In the United States, the day is known as Veterans Day.

UK and Commonwealth

The Cenotaph war memorial, Whitehall, London

In the Commonwealth, Remembrance Day is the annual commemoration of those who died during war, especially World War I and World War II (although those who died in more recent conflicts, such as Afghanistan and Iraq are also honored). Remembrance Day is observed on 11 November with 2 minutes silence being held at 11:00 am. The date is the anniversary of Armistice Day, which marked the cessation of hostilities in 1918 with the signing of the Germany's surrender to end The Great War, which was the former name of World War I prior to the second global conflict.

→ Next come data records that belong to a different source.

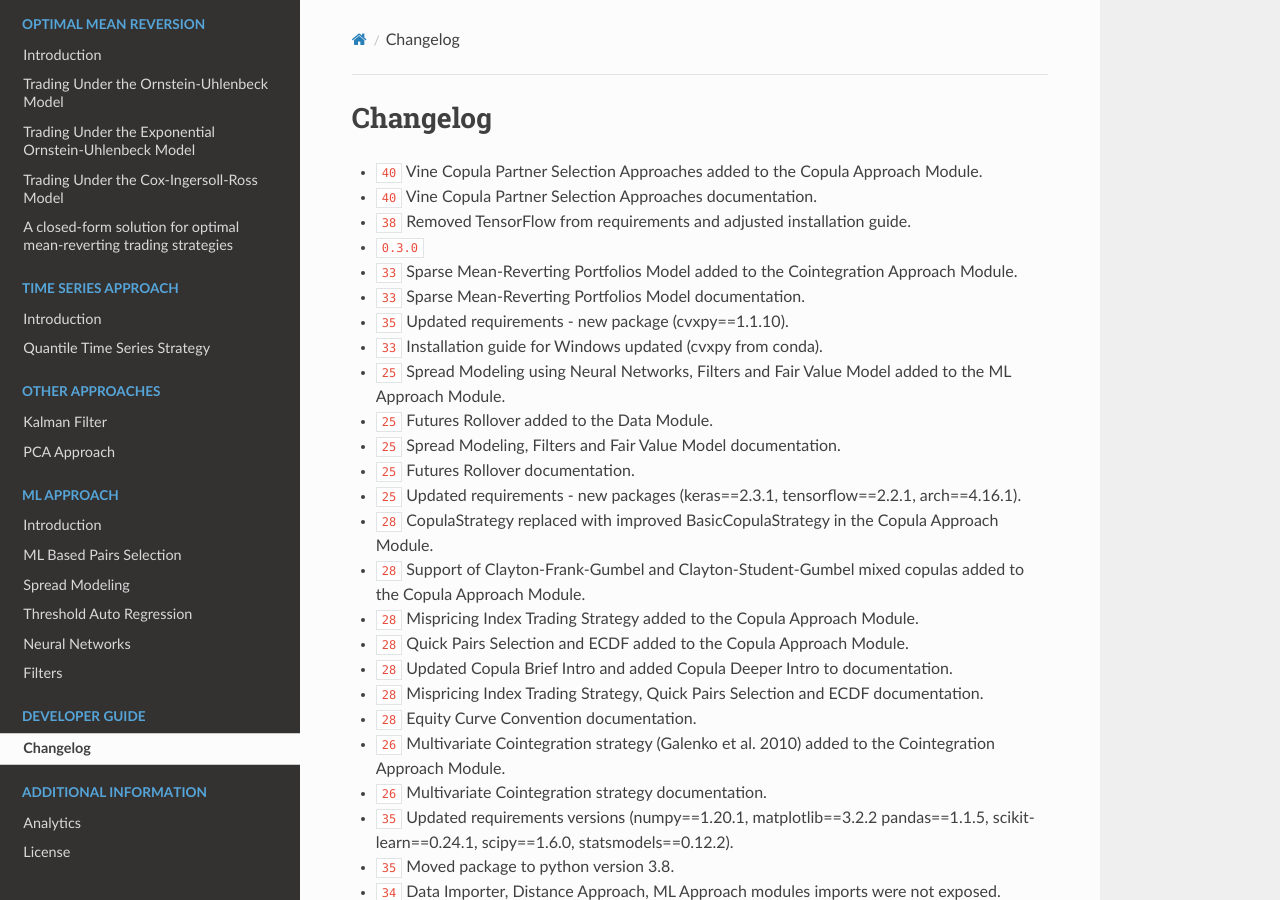
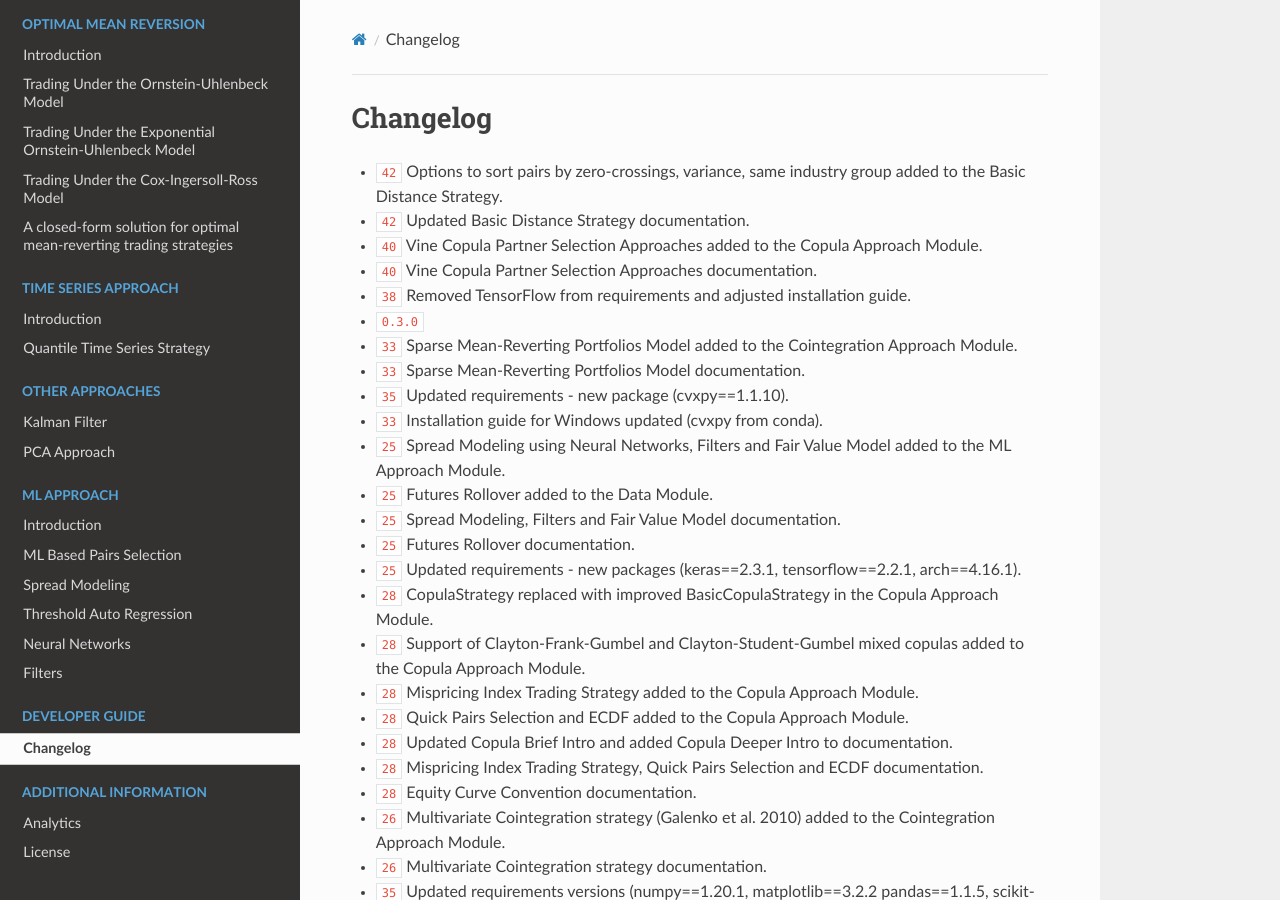
Before and after one commit to hudson-and-thames/arbitragelab, a Sphinx documentation site: the page built from docs/source/changelog.rst, in a window 1280 px wide and 900 px high. Built offline with Sphinx 7.4.7 and the Read the Docs theme 2.0.0, drawn with Linux system fonts in a browser that asks for light colours; cross-references to code outside the pages are shown as plain code.

Commit message:
Updated changelog to Basic Distance Strategy

```diff
--- a/docs/source/changelog.rst
+++ b/docs/source/changelog.rst
@@ -12,6 +12,8 @@ Changelog
 ..
     For Help: https://releases.readthedocs.io/en/latest/index.html
 
+* :feature:`42` Options to sort pairs by zero-crossings, variance, same industry group added to the Basic Distance Strategy.
+* :support:`42` Updated Basic Distance Strategy documentation.
 * :feature:`40` Vine Copula Partner Selection Approaches added to the Copula Approach Module.
 * :support:`40` Vine Copula Partner Selection Approaches documentation.
 * :support:`38` Removed TensorFlow from requirements and adjusted installation guide.
```
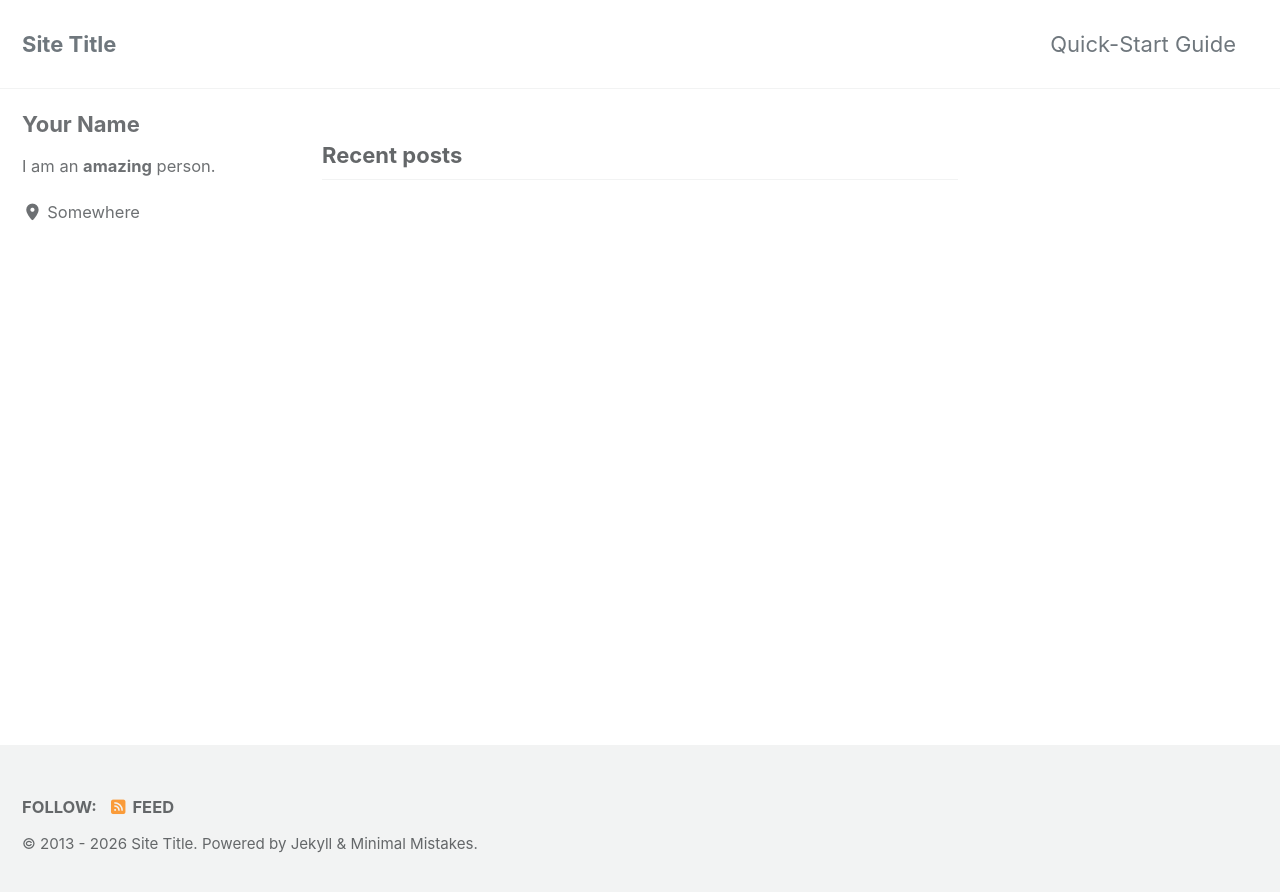
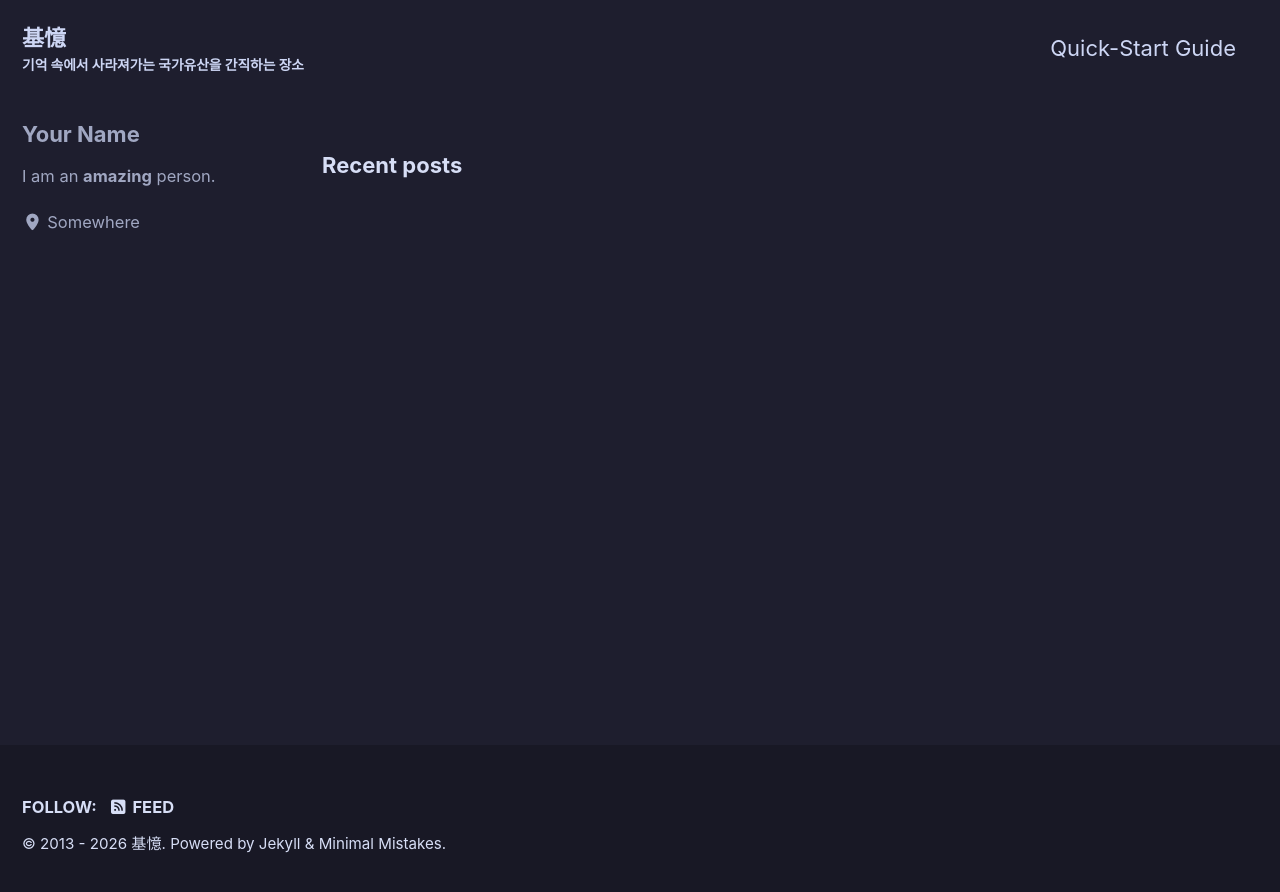
Before and after one commit to ArchiveCulturalHeritage/ArchiveCulturalHeritage.github.io, a Jekyll site: the page built from index.html, in a window 1280 px wide. Shown: the top 892 px of the page. Built offline with Jekyll 4.4.1, drawn with Linux system fonts in a browser that asks for light colours; cached includes are drawn as plain includes; the list of posts is cut into pages by our own code.

Commit message:
Update _config.yml

```diff
--- a/_config.yml
+++ b/_config.yml
@@ -12,16 +12,16 @@
 
 # theme                  : "minimal-mistakes-jekyll"
 # remote_theme           : "mmistakes/minimal-mistakes"
-minimal_mistakes_skin    : "default" # "air", "aqua", "contrast", "dark", "dirt", "neon", "mint", "plum", "sunrise", "catppuccin_latte", "catppuccin_mocha"
+minimal_mistakes_skin    : "catppuccin_mocha" # "air", "aqua", "contrast", "dark", "dirt", "neon", "mint", "plum", "sunrise", "catppuccin_latte", "catppuccin_mocha"
 
 # Site Settings
 locale                   : "en-US"
 direction                : # "ltr" (default), "rtl" # set the direction of the page
-title                    : "Site Title"
+title                    : "基憶"
 title_separator          : "-"
-subtitle                 : # site tagline that appears below site title in masthead
-name                     : "Your Name"
-description              : "An amazing website."
+subtitle                 : "기억 속에서 사라져가는 국가유산을 간직하는 장소" # site tagline that appears below site title in masthead
+name                     : "30419 김하연 |    30518 김서연"
+description              : "대충 글 내용 들어갈 곳"
 url                      : # the base hostname & protocol for your site e.g. "https://mmistakes.github.io"
 baseurl                  : # the subpath of your site, e.g. "/blog"
 repository               : # GitHub username/repo-name e.g. "mmistakes/minimal-mistakes"
```
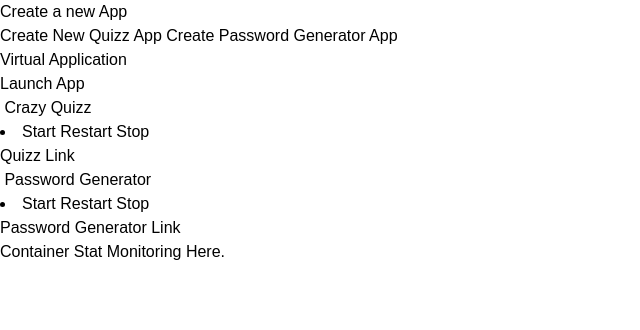
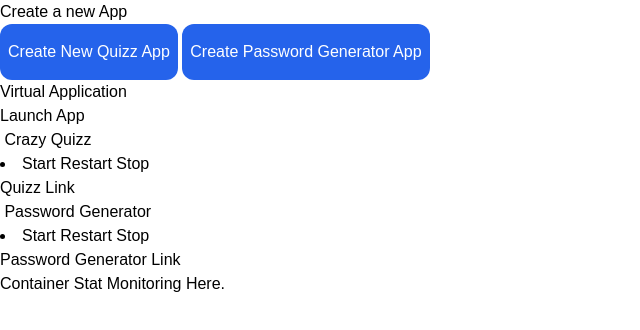
Before and after one commit to Br-uce/Super-Slack-Saver, a plain HTML site: page index.html in a window 1280 px wide. Shown: the whole page, without its empty margins (0-640 px from the left). Drawn offline with nearby package versions, Linux system fonts and the light colour scheme.

Commit message:
added button classes via tailwind

```diff
--- a/index.html
+++ b/index.html
@@ -16,8 +16,8 @@
         <!-- This Div is for the app buttons to launch the apps in the server.-->
         <div id="appbox">
             <h4>Create a new App</h4>
-            <button type="submit" class="appbtn">Create New Quizz App</button>
-            <button type="submit" class="appbtn">Create Password Generator App</button>
+            <button type="submit" class="px-5 py-4 text-base font-medium text-center text-white transition duration-500 ease-in-out transform bg-blue-600 lg:px-2 rounded-xl hover:bg-blue-700 focus:outline-none focus:ring-2 focus:ring-offset-2 focus:ring-blue-500">Create New Quizz App</button>
+            <button type="submit" class="px-5 py-4 text-base font-medium text-center text-white transition duration-500 ease-in-out transform bg-blue-600 lg:px-2 rounded-xl hover:bg-blue-700 focus:outline-none focus:ring-2 focus:ring-offset-2 focus:ring-blue-500">Create Password Generator App</button>
         </div>
         <!-- This Div is for the Docker API box of most everything.-->
         <div>
```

The main commemoration occurs at the Cenotaph in London, England, and is marked by the laying of wreaths of poppies by the military, political leaders and members of the British Royal Family. Both current and former members of the armed forces, as well as representatives of civil organizations march past the monument to pay their respect. In the two weeks before Remembrance Day, members of the public wear an artificial poppy as a symbol of their respect and gratitude to those who gave their lives for today's freedom.

The poppy was selected as a symbol of remembrance after The Great War as the former battlefields of Flanders sprouted became a sea of red owing to the disruption of the topsoil during the fighting. The red flowers were held to be symbolic of the blood spilled by the millions of dead.


External link

  • The Versailles Treaty of June 28, 1919 [1]